Data: Begin

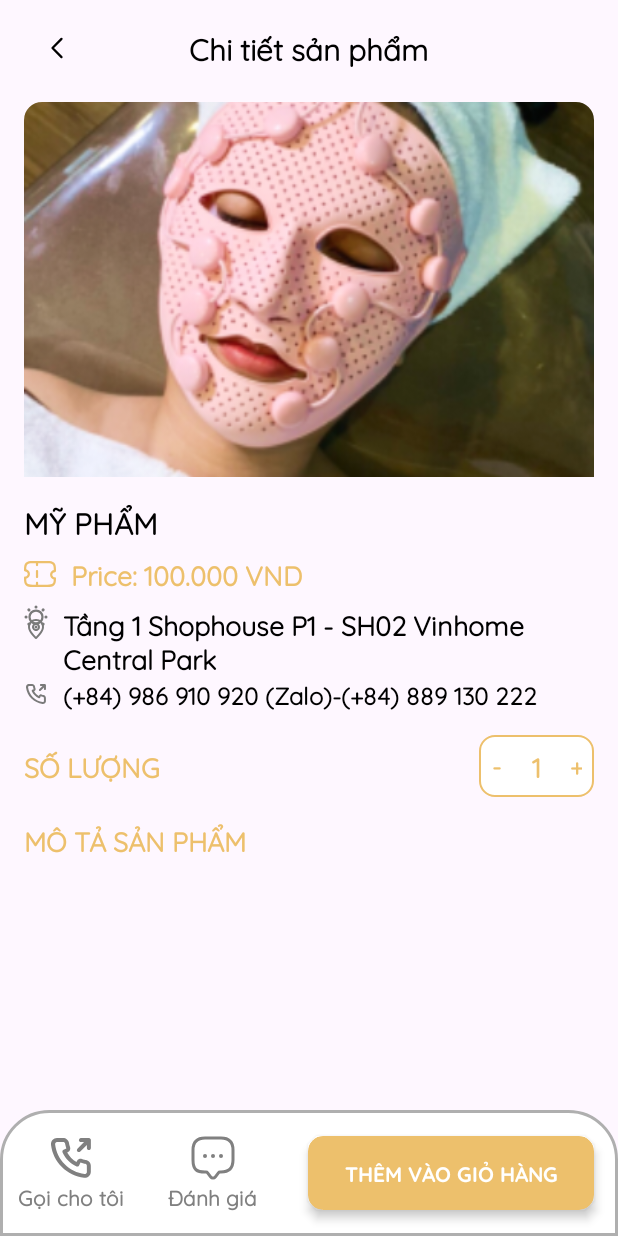
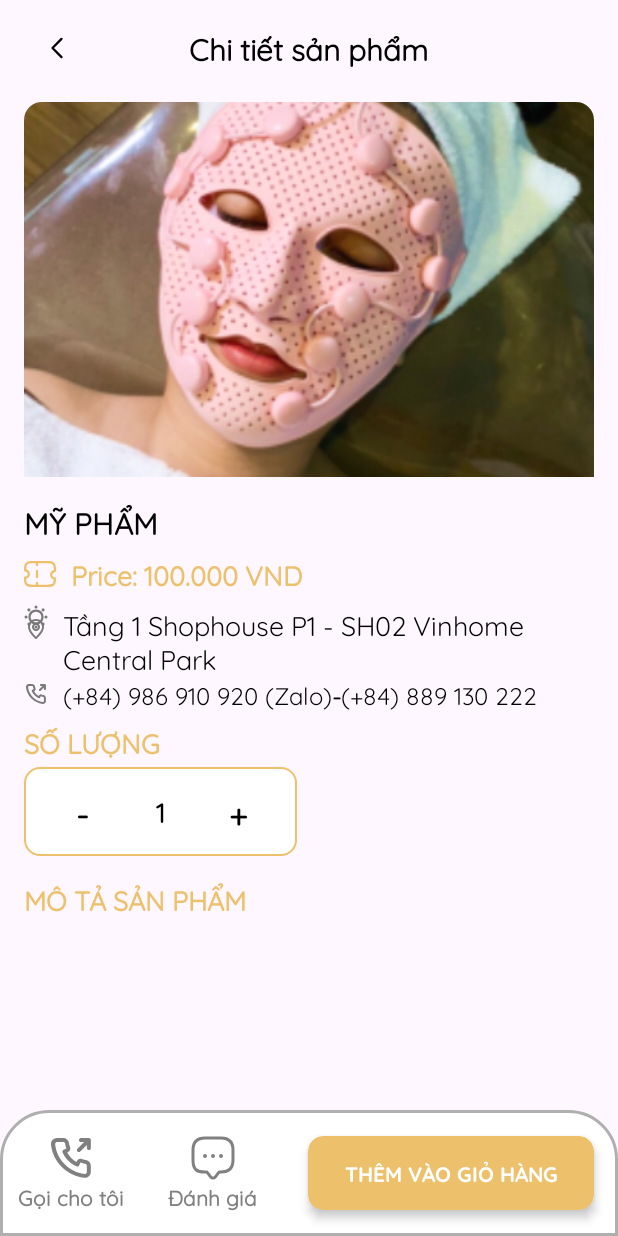
Before and after one commit to thanhnn16/du_an_1, an Android app: the CosmeticDetailActivity screen opened directly, with no data from a screen before it, on a phone screen of 412 x 824 dp. Run offline under Robolectric (Android 15) with nearby library versions, the phone set to English and light mode, and no system bars; network calls fail; 1 statement that could not run was skipped.

Commit message:
Buồn ngủ quá

```diff
--- a/app/src/main/java/com/miwth/allure_spa/api/cosmetic/CosmeticsResponse.java
+++ b/app/src/main/java/com/miwth/allure_spa/api/cosmetic/CosmeticsResponse.java
@@ -30,6 +30,6 @@ public class CosmeticsResponse {
     }
 
     public Cosmetics getCosmetic() {
-        return getData().get(0);
+        return cosmetic;
     }
 }
--- a/app/src/main/java/com/miwth/allure_spa/ui/views/cosmetic/CosmeticDetailActivity.java
+++ b/app/src/main/java/com/miwth/allure_spa/ui/views/cosmetic/CosmeticDetailActivity.java
@@ -22,18 +22,19 @@ import retrofit2.Response;
 public class CosmeticDetailActivity extends AppCompatActivity {
     private static final String TAG = "COSMETIC_DETAIL_ACTIVITY";
     CosmeticsRepository cosmeticsRepository;
-    TextView tvCosmeticName, tvCosmeticPrice, tvMoTaSP;
-    LinearLayout detailCosmetic;
+    TextView tvCosmeticName, tvCosmeticPrice;
+    LinearLayout llCongDung, llMoTaSP;
 
     @Override
     protected void onCreate(Bundle savedInstanceState) {
         super.onCreate(savedInstanceState);
         setContentView(R.layout.activity_cosmetic_detail);
+        getWindow().setStatusBarColor(getResources().getColor(R.color.transparent, null));
 
         tvCosmeticName = findViewById(R.id.tvCosmeticDetailName);
         tvCosmeticPrice = findViewById(R.id.tvCosmeticDetailPrice);
-        tvMoTaSP = findViewById(R.id.tvMoTaSP);
-        detailCosmetic = findViewById(R.id.llCosmeticDetailParentDescription);
+        llCongDung = findViewById(R.id.llCongDung);
+        llMoTaSP = findViewById(R.id.llMoTaSP);
 
 
         Intent intent = getIntent();
@@ -51,10 +52,22 @@ public class CosmeticDetailActivity extends AppCompatActivity {
                         Toast.makeText(CosmeticDetailActivity.this, "Body null", Toast.LENGTH_SHORT).show();
                         return;
                     }
-                    Cosmetics cosmetic = (Cosmetics) response.body().getData();
+                    Cosmetics cosmetic = response.body().getCosmetic();
                     tvCosmeticName.setText(cosmetic.getCosmetics_name());
-                    tvCosmeticPrice.setText(String.valueOf(cosmetic.getPrice()));
-                    tvMoTaSP.setText(cosmetic.getDescriptions());
+                    String price = String.format("%,d", cosmetic.getPrice() + " VNĐ");
+                    tvCosmeticPrice.setText(price);
+                    String[] congDung = cosmetic.getPurpose().split("\\. ");
+                    String[] moTaSP = cosmetic.getDescriptions().split("\\. ");
+                    for (String s : congDung) {
+                        TextView textView = new TextView(CosmeticDetailActivity.this);
+                        textView.setText("•\t\t" + s);
+                        llCongDung.addView(textView);
+                    }
+                    for (String s : moTaSP) {
+                        TextView textView = new TextView(CosmeticDetailActivity.this);
+                        textView.setText("•\t\t" + s);
+                        llMoTaSP.addView(textView);
+                    }
                     Log.d(TAG, "onResponse: " + cosmetic.getCosmetics_name());
                 } else {
                     Log.d(TAG, "onResponse: " + response.message());
--- a/app/src/main/res/layout/activity_cosmetic_detail.xml
+++ b/app/src/main/res/layout/activity_cosmetic_detail.xml
@@ -106,12 +106,13 @@
                 android:src="@drawable/sun" />
 
             <LinearLayout
-                android:id="@+id/llCosmeticDetailParentDescription"
+                android:id="@+id/llCongDung"
                 android:layout_width="wrap_content"
                 android:layout_height="wrap_content"
                 android:layout_below="@id/llCosmeticDetailPrice"
                 android:layout_marginStart="10dp"
                 android:layout_marginTop="8dp"
+                android:layout_marginEnd="16dp"
                 android:layout_toEndOf="@id/ivCosmeticDetailSun"
                 android:orientation="vertical" />
 
@@ -119,7 +120,7 @@
                 android:id="@+id/llCosmeticDetailAddress"
                 android:layout_width="match_parent"
                 android:layout_height="wrap_content"
-                android:layout_below="@+id/llCosmeticDetailParentDescription"
+                android:layout_below="@+id/llCongDung"
                 android:layout_marginHorizontal="16dp"
                 android:gravity="top"
                 android:orientation="horizontal">
@@ -137,7 +138,7 @@
                     android:text="@string/spa_s_address"
                     android:textColor="@color/black"
                     android:textSize="18sp"
-                    android:textStyle="bold" />
+                    android:textStyle="normal" />
 
             </LinearLayout>
 
@@ -162,7 +163,7 @@
                     android:text="@string/spa_s_phone"
                     android:textColor="@color/black"
                     android:textSize="16sp"
-                    android:textStyle="bold" />
+                    android:textStyle="normal" />
 
                 <TextView
                     android:layout_width="wrap_content"
@@ -179,7 +180,7 @@
                     android:text="@string/spa_s_phone_2"
                     android:textColor="@color/black"
                     android:textSize="16sp"
-                    android:textStyle="bold" />
+                    android:textStyle="normal" />
 
             </LinearLayout>
 
@@ -187,9 +188,9 @@
                 android:id="@+id/tvSoLuong"
                 android:layout_width="wrap_content"
                 android:layout_height="wrap_content"
-                android:layout_alignTop="@id/llSelectQty"
-                android:layout_alignBottom="@id/llSelectQty"
+                android:layout_below="@id/llCosmeticDetailParentPhone"
                 android:layout_marginStart="16dp"
+                android:layout_marginTop="8dp"
                 android:gravity="center_vertical"
                 android:text="@string/qty_caps"
                 android:textColor="@color/primaryColor"
@@ -200,47 +201,46 @@
                 android:id="@+id/llSelectQty"
                 android:layout_width="wrap_content"
                 android:layout_height="wrap_content"
-                android:layout_below="@id/llCosmeticDetailParentPhone"
-                android:layout_alignParentEnd="true"
-                android:layout_marginTop="16dp"
-                android:layout_marginEnd="16dp"
+                android:layout_below="@id/tvSoLuong"
+                android:layout_marginStart="16dp"
+                android:layout_marginTop="4dp"
                 android:background="@drawable/button_bg_outline"
                 android:gravity="center_horizontal|center_vertical"
-                android:orientation="horizontal">
+                android:orientation="horizontal"
+                android:paddingVertical="4dp"
+                android:textAlignment="center">
 
-                <TextView
+                <Button
                     android:layout_width="0dp"
-                    android:layout_height="match_parent"
-                    android:layout_weight="1"
-                    android:padding="8dp"
+                    android:layout_height="wrap_content"
+                    android:layout_weight="3"
+                    android:backgroundTint="@color/transparent"
                     android:text="@string/minus"
                     android:textAlignment="center"
-                    android:textColor="@color/primaryColor"
-                    android:textSize="16sp"
+                    android:textColor="@color/black"
+                    android:textSize="22sp"
                     android:textStyle="bold" />
 
                 <TextView
                     android:id="@+id/tvQty"
                     android:layout_width="0dp"
-                    android:layout_height="match_parent"
-                    android:layout_marginHorizontal="4dp"
+                    android:layout_height="wrap_content"
                     android:layout_weight="1"
-                    android:padding="8dp"
                     android:text="1"
                     android:textAlignment="center"
-                    android:textColor="@color/primaryColor"
+                    android:textColor="@color/black"
                     android:textSize="18sp"
                     android:textStyle="bold" />
 
-                <TextView
+                <Button
                     android:layout_width="0dp"
-                    android:layout_height="match_parent"
-                    android:layout_weight="1"
-                    android:padding="8dp"
+                    android:layout_height="wrap_content"
+                    android:layout_weight="3"
+                    android:backgroundTint="@color/transparent"
                     android:text="@string/plus"
                     android:textAlignment="center"
-                    android:textColor="@color/primaryColor"
-                    android:textSize="16sp"
+                    android:textColor="@color/black"
+                    android:textSize="22sp"
                     android:textStyle="bold" />
 
             </LinearLayout>
@@ -249,7 +249,7 @@
                 android:id="@+id/tvMoTaSP"
                 android:layout_width="wrap_content"
                 android:layout_height="wrap_content"
-                android:layout_below="@id/tvSoLuong"
+                android:layout_below="@id/llSelectQty"
                 android:layout_marginStart="16dp"
                 android:layout_marginTop="16dp"
                 android:gravity="center_vertical"
@@ -259,12 +259,13 @@
                 android:textStyle="bold" />
 
             <LinearLayout
-                android:id="@+id/llCosmeticDetailDescription"
+                android:id="@+id/llMoTaSP"
                 android:layout_width="match_parent"
                 android:layout_height="wrap_content"
                 android:layout_below="@id/tvMoTaSP"
-                android:layout_marginHorizontal="16dp"
+                android:layout_alignStart="@id/llCongDung"
                 android:layout_marginTop="8dp"
+                android:layout_marginBottom="32dp"
                 android:orientation="vertical" />
 
         </RelativeLayout>
--- a/app/src/main/res/values/strings.xml
+++ b/app/src/main/res/values/strings.xml
@@ -63,9 +63,9 @@
     <string name="spa_s_address">Tầng 1 Shophouse P1 - SH02 Vinhome Central Park</string>
     <string name="spa_s_phone">(+84) 986 910 920 (Zalo)</string>
     <string name="spa_s_phone_2">(+84) 889 130 222</string>
-    <string name="minus">-</string>
+    <string name="minus"> - </string>
     <string name="qty_caps">SỐ LƯỢNG</string>
-    <string name="plus">\+</string>
+    <string name="plus"> \+ </string>
     <string name="des_prod">MÔ TẢ SẢN PHẨM</string>
     <string name="call_me">Gọi cho tôi</string>
     <string name="comment">Đánh giá</string>
```
Also changed, not shown: app/src/main/res/drawable/bullet.xml (added, +12 -0 lines).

Data: End

▸ What you need to do
One number makes up the answer: the number of lines among the entries that include the word "setText".

▸ Solution
6